There is a large variety of options for countertops, but most people often whittle it down to granite or quartz, mainly because of their durability and easy cleaning. If in case you still are considering your options, we have compared these two options to help you make a more informed decision.
Quartz countertops are mix of quartz and man-made resin. They are more susceptible to damage from heat than granite but are less likely to stain. Granite is a natural stone that needs to have a sealer applied once a year but it costs less than quartz.
Round 1: Variety of Options
Points for granite go to this round because granite is available in wide slabs, it’s common to find slabs more than 70 inches wide. While quartz slabs, on the other hand are usually less than 56 inches wide and seldom wider than 65 inches. Wide slabs are a huge benefit for kitchens with sprawling angles since they usually mean fewer seams. Some home kitchens may need only one granite slab, which can cut costs.
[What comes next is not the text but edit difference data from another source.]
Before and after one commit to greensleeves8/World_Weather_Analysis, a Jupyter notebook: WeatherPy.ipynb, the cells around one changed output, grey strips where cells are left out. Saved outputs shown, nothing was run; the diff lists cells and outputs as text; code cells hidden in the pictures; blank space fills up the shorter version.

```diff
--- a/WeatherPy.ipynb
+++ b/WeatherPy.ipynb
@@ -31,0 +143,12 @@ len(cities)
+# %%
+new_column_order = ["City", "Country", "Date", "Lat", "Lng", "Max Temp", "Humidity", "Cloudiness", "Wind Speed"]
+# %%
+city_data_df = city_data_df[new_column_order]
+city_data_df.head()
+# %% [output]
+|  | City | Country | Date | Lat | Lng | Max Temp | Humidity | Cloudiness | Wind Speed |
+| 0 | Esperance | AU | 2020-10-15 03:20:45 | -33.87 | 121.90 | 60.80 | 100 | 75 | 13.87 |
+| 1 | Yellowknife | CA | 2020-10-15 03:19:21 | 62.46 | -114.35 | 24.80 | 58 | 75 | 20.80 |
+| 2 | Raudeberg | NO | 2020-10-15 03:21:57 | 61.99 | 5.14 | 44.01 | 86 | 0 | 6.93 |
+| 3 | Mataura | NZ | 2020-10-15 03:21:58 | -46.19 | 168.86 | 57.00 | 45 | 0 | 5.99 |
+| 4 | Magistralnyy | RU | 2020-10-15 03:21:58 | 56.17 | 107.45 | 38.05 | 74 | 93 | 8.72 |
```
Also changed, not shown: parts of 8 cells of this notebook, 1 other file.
One of granite’s strengths is, it has a lot of movement in it, from veins, swirls to spots and speckles, this is a drawback for homeowners looking for a not so busy countertop. It’s almost impossible to find granite slabs with clean, simple patterns on it. On the other hand, quartz have consistent clean styles is quartz’s claim to fame. This makes it fit naturally in modern and contemporary kitchens that leans toward function instead of details. It also fits well in traditional spaces that need a clean countertop material to be in synch with other features, such as backsplashes, cabinetry, decor and light fixtures. Points would also have to go to quartz for this round.
Though this round may look like a tie, I would give this to granite because Quartz slab of the same color have predictable designs and always look the same. You won’t ever have a truly unique countertop when it comes to quartz.
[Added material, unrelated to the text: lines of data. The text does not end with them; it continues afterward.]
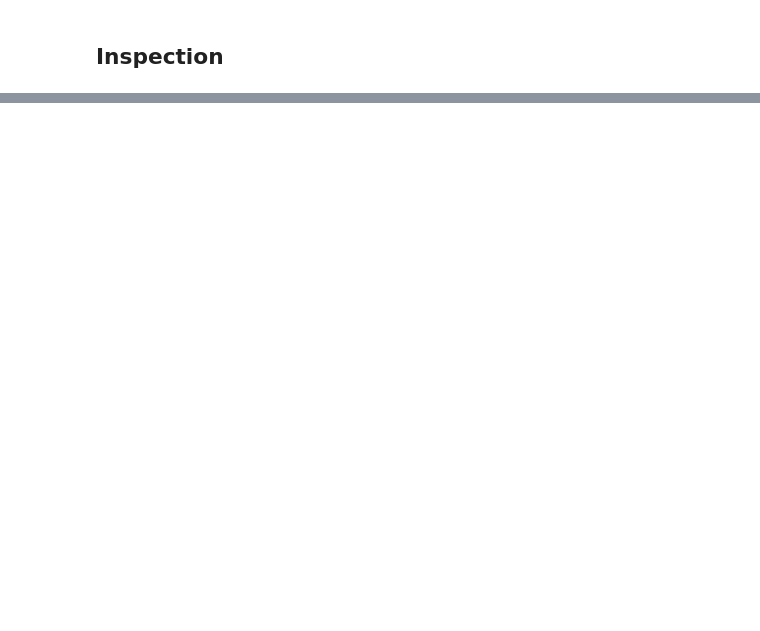
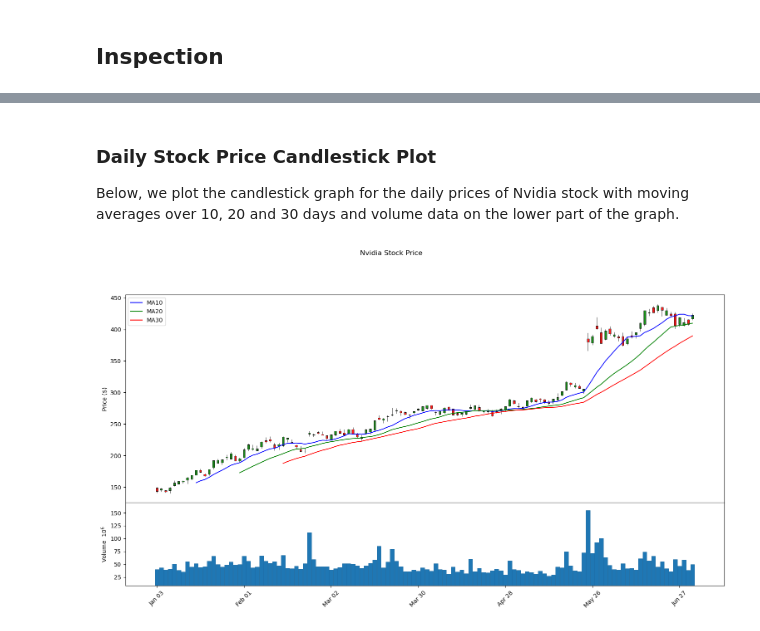
Before and after one commit to Buzzpod/ForecastX, a Jupyter notebook: Notebooks/NVDA_Linear_Forecast.ipynb, the cells around one changed output, grey strips where cells are left out. Cells and saved outputs as stored; diff of their text form; code cells hidden in the pictures; blank space fills up the shorter version.

```diff
--- a/Notebooks/NVDA_Linear_Forecast.ipynb
+++ b/Notebooks/NVDA_Linear_Forecast.ipynb
@@ -22,2 +117,34 @@ locator = mdates.MonthLocator(interval=3)
+# %%
+def candlestickPlot():
+
+    # Select only the NVDA columns
+    nvda_df = df[["NVDA_OPEN", "NVDA_HIGH", "NVDA_LOW", "NVDA_CLOSE", "NVDA_VOLUME"]]
+
+    # Slice the DataFrame for the desired date range
+    nvda_df = nvda_df.loc['2023-01-01':'2023-07-01']
+
+    # Rename columns to standard OHLC names
+    nvda_df.columns = ["Open", "High", "Low", "Close", "Volume"]
+
+    # Define Moving Average parameters
+    mav_titles = ['MA10','MA20','MA30']
+    mavs = [10,20,30]
+    colors = ['b', 'g', 'r']
+
+    # Create a custom style to increase figure size
+    mc = mpf.make_marketcolors(up='g',down='r')
+    s = mpf.make_mpf_style(marketcolors=mc)
+    s['figure.facecolor'] = 'lightgray'
+
+    # Add MAV and volume to the plot
+    apds = [mpf.make_addplot(nvda_df['Close'].rolling(mav).mean(), color=color) for mav, color in zip(mavs, colors)]
+
+    # Create the plot
+    fig, axes = mpf.plot(nvda_df, type='candle', style=s, addplot=apds, title='Nvidia Stock Price',
+                        ylabel='Price ($)', figsize=(20,10), volume=True, returnfig=True)
+
+    # Create custom legend
+    lines = [mlines.Line2D([], [], color=color) for color in colors]
+    axes[0].legend(lines, mav_titles, loc='upper left')
 # %% [markdown]
 ## Inspection
@@ -61,0 +159,8 @@ plt.show()
+# %% [markdown]
+### Daily Stock Price Candlestick Plot
+
+Below, we plot the candlestick graph for the daily prices of Nvidia stock with moving averages over 10, 20 and 30 days and volume data on the lower part of the graph.
+# %%
+candlestickPlot()
+# %% [output]
+[figure, added]
```
Also changed, not shown: parts of 47 cells of this notebook, 6 other files.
Round 2: Cost
Entry-level granite ranges from $35 to $55 per square foot installed, while an entry-level quartz usually costs as much as a level two granite. It’s difficult to find a quartz countertop under $50 per square foot installed. This price difference definitely adds up with larger kitchen designs. This round goes to granite.
Round 3: Maintenance
Granite is porous, which means it isn’t resistance to moisture. It is advisable to not let spills and water rings to sit too long because it could stain the material. Because it is porous, you also need to seal it regularly, a task that can become a nuisance for some homeowners. It’s best to reseal your granite countertops every two to five years. While quartz doesn;t require sealing.
Quart is not porous and can handle exposure to moisture, and most spills won’t require immediate attention. Certain soaps can stain granite, so it is important to be mindful of the detergents used to clean the stone. Quartz is well-equipped to handle most kinds of detergents, and all it takes is soap and water to remove most spills and stains. Quartz does react poorly with certain chemicals, so always make sure to check your countertop manufacturer’s cleaning and maintenance guide before using a particular product.
Though granite isn’t really a high maintenance material, it requires more care as compared to quartz. So this round goes to quartz.
Round 4: Durability
Granite is strong. However, it breaks far more easily than quartz does. Breaks usually occur in larger pieces during installation. Though professionals can patch up the cracks of a new slab, or replace it entirely, it’s a hassle that can set your home improvement project back several days to several weeks. Plus, it is heart-wrenching to see an investment of several thousand dollars get split in half.
Whereas with quartz, you won’t have to worry about it cracking while it is being installed. Though it isn’t totally immune to scratches and stains, but it’s about as stain resistant and scratch-resistant as kitchen countertops get. Because it is an engineered product, it’s nonporous, so common kitchen ingredients won’t stain it. The stuff used during the manufacturing process form strong bonds that aren’t easy to break. Durability goes to quartz.
Round 5: Environment Friendly
We, as consumers, are trying to make the best sustainable choices when doing our purchases, including remodeling our home. And there is a lot of energy being used in making and excavating both of these materials. Granite needs to be quarried and then shipped across the world to the manufacturing site, while quartz also needs to be mined to obtain the metal.
But on the other hand, they are both extremely heavy-duty and can last a lifetime when cared for properly. So if you view it that way, they are sustainable materials that can last the entire lifetime of the home.
Though many of these products has content that has been recycled and the manufacturing process is more sustainable. The resins, coloring, chemicals, and fillers used alongside the crushed quartz in this material may or may not be environmentally friendly and the dust produced from quartz surfaces can be very dangerous for workers. Some fillers, such as glass, may be recycled, while others may have various drawbacks.
So there’s the blow by blow of quartz vs. granite countertops. Without a doubt, you can’t go wrong with either choice. What’s important is that you make sure you have fun picking out your very own slab and make your home project something that has meaning to you and your family.